Dynamics aren't everything, of course. But if you feel that your system has everything but full dynamic range, or if you're curious to hear if it's possible to improve your system in that area, there's now a way of getting realistic dynamic performance without sacrificing any aspect of what you already like about your system.
The 550K Supercharger is an innovative but no-brainer, "Why didn't I think of it?" product that offers massive reserves of power at a reasonable price. I have no doubt it will measure well—most Musical Fidelity products do. Dealers should let shoppers take 550K Superchargers home and try them for themselves before buying. Few will be returned.

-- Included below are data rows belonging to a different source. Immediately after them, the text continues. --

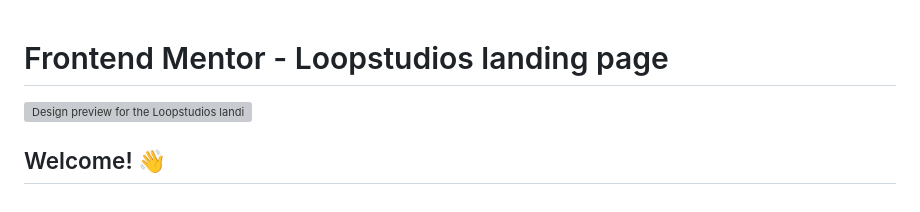
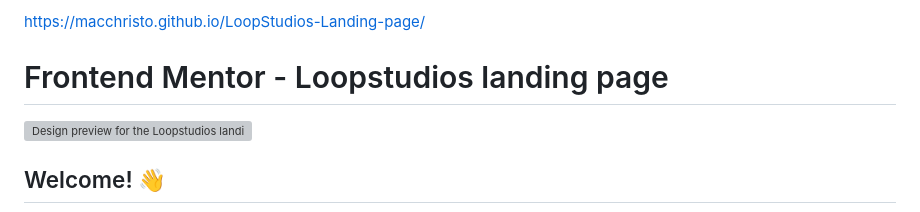
Before and after one commit to MacChristo/Loopstudios, a Markdown page: README.md, the part around the change. Drawn GitHub-style; grey boxes are pictures that could not be loaded.

```diff
--- a/README.md
+++ b/README.md
@@ -1,3 +1,4 @@
+https://macchristo.github.io/LoopStudios-Landing-page/
 # Frontend Mentor - Loopstudios landing page
 
 ![Design preview for the Loopstudios landing page coding challenge](./design/desktop-preview.jpg)
```
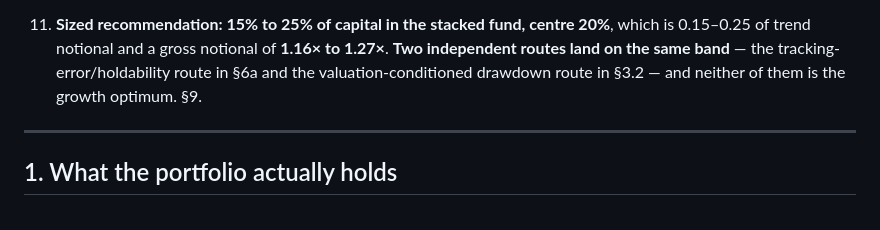
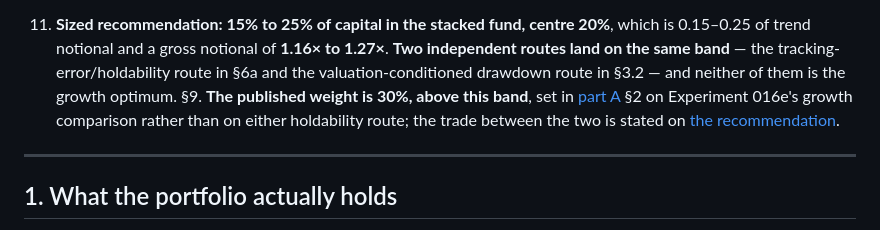
Before and after one commit to FlanaganSe/kelly-portfolios, a Markdown page: docs/research/leverage-and-the-notional-budget.md, the part around the change. Drawn GitHub-style.

```diff
--- a/docs/research/leverage-and-the-notional-budget.md
+++ b/docs/research/leverage-and-the-notional-budget.md
@@ -114,7 +114,10 @@ written**: this is a study, and it adjudicates nothing a frozen specification wo
     0.15–0.25 of trend notional and a gross notional of **1.16× to 1.27×**. **Two independent
     routes land on the same band** — the tracking-error/holdability route in §6a and the
     valuation-conditioned drawdown route in §3.2 — and neither of them is the growth optimum.
-    §9.
+    §9. **The published weight is 30%, above this band**, set in
+    [part A](portfolio-for-one-investor.md) §2 on Experiment 016e's growth comparison rather
+    than on either holdability route; the trade between the two is stated on
+    [the recommendation](portfolio-recommendation.md).
 
 ---
 
```
Also changed, not shown: docs/research/trend-weight-under-uncertainty.md (+5 -1 lines).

Footnote 1: Musical Fidelity offers a "System Diagnostic" calculator on their website, where you match your speaker's voltage 1m sensitivity in dB with your amplifier's maximum power rating to get the maximum sound pressure level in your room. (It appears to subtract around 7dB to allow for the fact that you sit further away from your speakers than 1m.) It then rates that spl as "Average Quality" of dynamic realism for 102–105dB, while one capable of only 97–101dB is of "Low Quality." Higher than 106dB and your system is rated as "High Quality."—John Atkinson